When the Darkness Will Not Lift
Summary: "God will hold onto you. You will make it. That is His promise." These are the exact statements a depressed person needs to hear. Short sentences packed with comfort, meaning and encouragement. This book is full of reminders that our assurance cannot be based on our feelings. This books constantly reaffirms that God will hold His people even in the darkest of circumstances. Piper also makes attempts to root out the cause of depression in a Christian and makes an honest effort to bring them back into the light.
Personal Thoughts: Piper makes some good points, but there were several places I don't agree with him. I'm going to start with the things I appreciated in this short read, and finish with my disappointments. First, he does a really good job describing melancholy. I love how he pulls in those great Puritan preachers to weigh in on the discussion. I agree with him when he repeatedly states that our assurance of salvation cannot depend on our feelings--especially in times of darkness. I also appreciated that Piper insists on getting people up and working. Inactivity will deepen the feelings of uselessness and melancholy. Cultivating thankfulness is also a critical part to getting better.

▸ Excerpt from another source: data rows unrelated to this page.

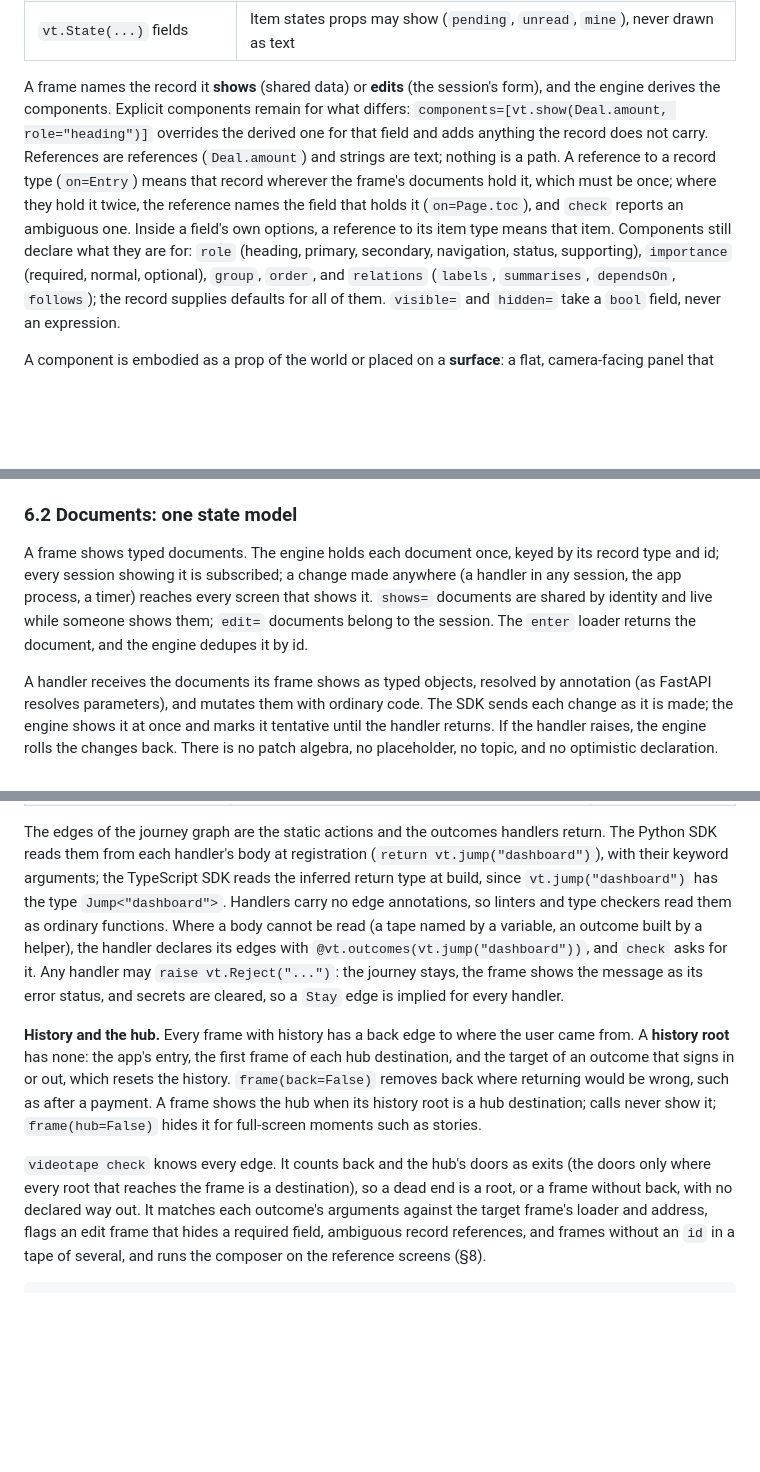
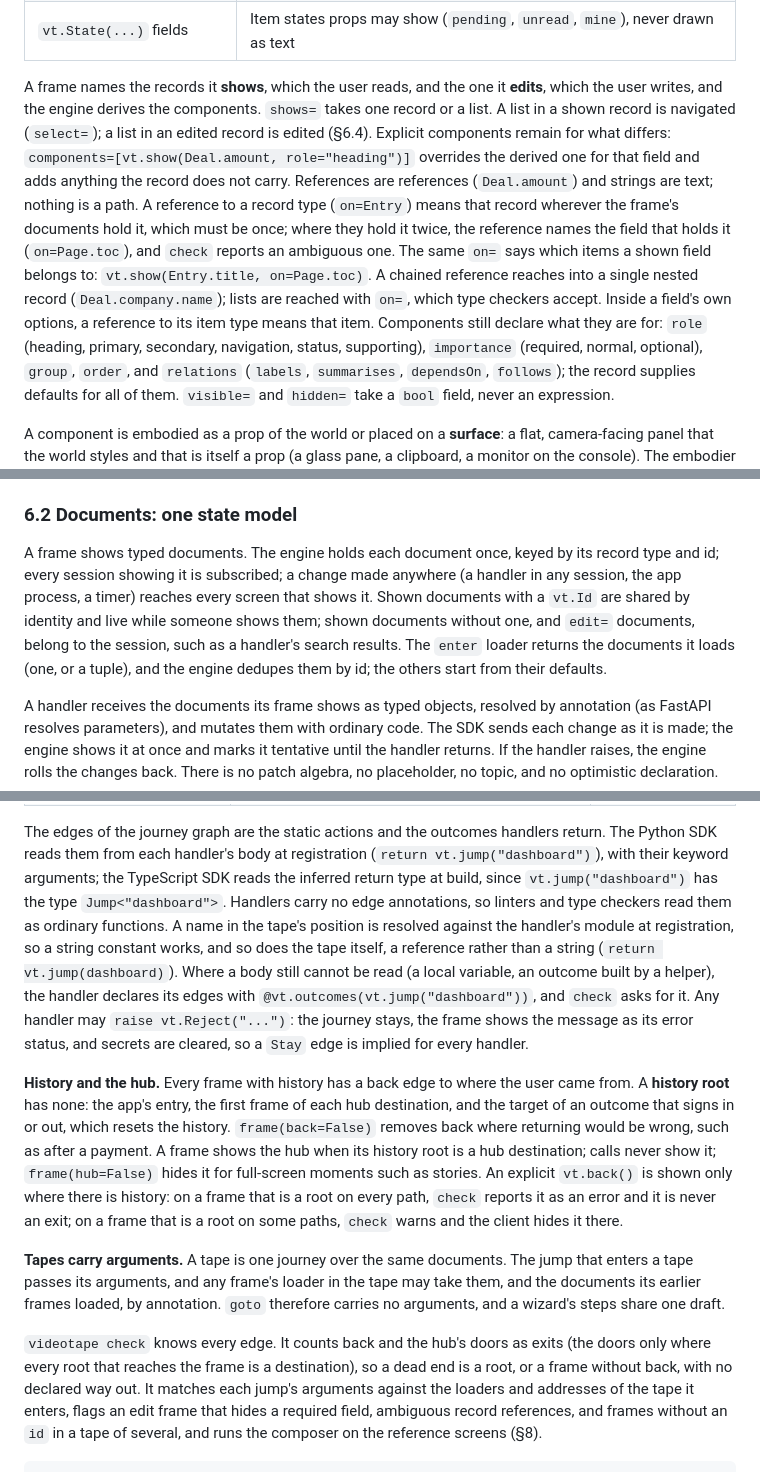
Before and after one commit to arjmandi/videotape, a Markdown page: docs/05-design-v2.md, 3 parts joined by grey strips. Rendered like a GitHub page; blank space fills up the shorter version.

```diff
--- a/docs/05-design-v2.md
+++ b/docs/05-design-v2.md
@@ -218,14 +218,17 @@ the intent JSON carries it) already says what the engine needs:
 | `list[X]` | A collection: item template, comparable fields, shape (table, cards, column, one at a time), empty state, paging, and an accessible table, all from `X`; `group_by=X.field` makes a board. In an edited record it is editable (§6.4) |
 | `vt.State(...)` fields | Item states props may show (`pending`, `unread`, `mine`), never drawn as text |
 
-A frame names the record it **shows** (shared data) or **edits** (the session's form), and the
-engine derives the components. Explicit components remain for what differs:
+A frame names the records it **shows**, which the user reads, and the one it **edits**, which the
+user writes, and the engine derives the components. `shows=` takes one record or a list. A list in
+a shown record is navigated (`select=`); a list in an edited record is edited (§6.4). Explicit components remain for what differs:
 `components=[vt.show(Deal.amount, role="heading")]` overrides the derived one for that field and
 adds anything the record does not carry. References are references (`Deal.amount`) and strings are
 text; nothing is a path. A reference to a record type (`on=Entry`) means that record wherever the
 frame's documents hold it, which must be once; where they hold it twice, the reference names the
-field that holds it (`on=Page.toc`), and `check` reports an ambiguous one. Inside a field's own
-options, a reference to its item type means that item. Components still declare what they are for: `role` (heading, primary,
+field that holds it (`on=Page.toc`), and `check` reports an ambiguous one. The same `on=` says
+which items a shown field belongs to: `vt.show(Entry.title, on=Page.toc)`. A chained reference
+reaches into a single nested record (`Deal.company.name`); lists are reached with `on=`, which type
+checkers accept. Inside a field's own options, a reference to its item type means that item. Components still declare what they are for: `role` (heading, primary,
 secondary, navigation, status, supporting), `importance` (required, normal, optional), `group`,
 `order`, and `relations` (`labels`, `summarises`, `dependsOn`, `follows`); the record supplies
 defaults for all of them. `visible=` and `hidden=` take a `bool` field, never an expression.
@@ -278,9 +281,11 @@ Four lines of intent and a five-line handler; `videotape check` knows every edge
 
 A frame shows typed documents. The engine holds each document once, keyed by its record type and
 id; every session showing it is subscribed; a change made anywhere (a handler in any session, the
-app process, a timer) reaches every screen that shows it. `shows=` documents are shared by identity
-and live while someone shows them; `edit=` documents belong to the session. The `enter` loader
-returns the document, and the engine dedupes it by id.
+app process, a timer) reaches every screen that shows it. Shown documents with a `vt.Id` are shared by
+identity and live while someone shows them; shown documents without one, and `edit=` documents,
+belong to the session, such as a handler's search results. The `enter` loader returns the
+documents it loads (one, or a tuple), and the engine dedupes them by id; the others start from
+their defaults.
 
 A handler receives the documents its frame shows as typed objects, resolved by annotation (as
 FastAPI resolves parameters), and mutates them with ordinary code. The SDK sends each change as it
@@ -355,9 +360,11 @@ The edges of the journey graph are the static actions and the outcomes handlers
 SDK reads them from each handler's body at registration (`return vt.jump("dashboard")`), with
 their keyword arguments; the TypeScript SDK reads the inferred return type at build, since
 `vt.jump("dashboard")` has the type `Jump<"dashboard">`. Handlers carry no edge annotations, so
-linters and type checkers read them as ordinary functions. Where a body cannot be read (a tape
-named by a variable, an outcome built by a helper), the handler declares its edges with
-`@vt.outcomes(vt.jump("dashboard"))`, and `check` asks for it. Any handler may
+linters and type checkers read them as ordinary functions. A name in the tape's position is
+resolved against the handler's module at registration, so a string constant works, and so does the
+tape itself, a reference rather than a string (`return vt.jump(dashboard)`). Where a body still
+cannot be read (a local variable, an outcome built by a helper), the handler declares its edges
+with `@vt.outcomes(vt.jump("dashboard"))`, and `check` asks for it. Any handler may
 `raise vt.Reject("...")`: the journey stays, the frame shows the message as its error status, and
 secrets are cleared, so a `Stay` edge is implied for every handler.
 
@@ -366,12 +373,19 @@ secrets are cleared, so a `Stay` edge is implied for every handler.
 target of an outcome that signs in or out, which resets the history. `frame(back=False)` removes
 back where returning would be wrong, such as after a payment. A frame shows the hub when its
 history root is a hub destination; calls never show it; `frame(hub=False)` hides it for
-full-screen moments such as stories.
+full-screen moments such as stories. An explicit `vt.back()` is shown only where there is history:
+on a frame that is a root on every path, `check` reports it as an error and it is never an exit;
+on a frame that is a root on some paths, `check` warns and the client hides it there.
+
+**Tapes carry arguments.** A tape is one journey over the same documents. The jump that enters a
+tape passes its arguments, and any frame's loader in the tape may take them, and the documents
+its earlier frames loaded, by annotation. `goto` therefore carries no arguments, and a wizard's
+steps share one draft.
 
 `videotape check` knows every edge. It counts back and the hub's doors as exits (the doors only
 where every root that reaches the frame is a destination), so a dead end is a root, or a frame
-without back, with no declared way out. It matches each outcome's arguments against the target
-frame's loader and address, flags an edit frame that hides a required field, ambiguous record
+without back, with no declared way out. It matches each jump's arguments against the loaders and
+addresses of the tape it enters, flags an edit frame that hides a required field, ambiguous record
 references, and frames without an `id` in a tape of several, and runs the composer on the
 reference screens (§8).
 
```
Also changed, not shown: other parts of docs/05-design-v2.md (+14 -6 lines), docs/06-getting-started.md (+27 -17 lines).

Now what I did not like: Piper is vague at best when he talks about the use of medication. He flits from quoting Martyn Lloyd Jones who speaks in favor of medication to quoting an article which claims anti-depressants are no better than a 'sugar pill.' He finishes this thought by saying that if we're wrong about the use of medication, "...the imputed righteousness of Christ will swallow it up." --pg 27. What??!! I'm not sure I like his insistence on demanding joy out of a depressed person or insisting they repent for their lack of joy. David did not repent for his cries of anguish in the psalms.
My favorite chapter was definitely the last one. The relationship between Cowper and Newton is so precious.
If you read this book, I strongly encourage you to read David Murray's book "Christian Get Depressed Too" as well. David Murray gives a more thorough treatment on the subject.
Quote: How can we help Christians who seem unable to break out of the darkness into the light of joy? Yes, I call them Christians, and thus assume that such things happen to genuine believers. It happens because of sin, or because of Satanic assault, or because of distressing circumstances, or because of hereditary or other physical causes. --pg 23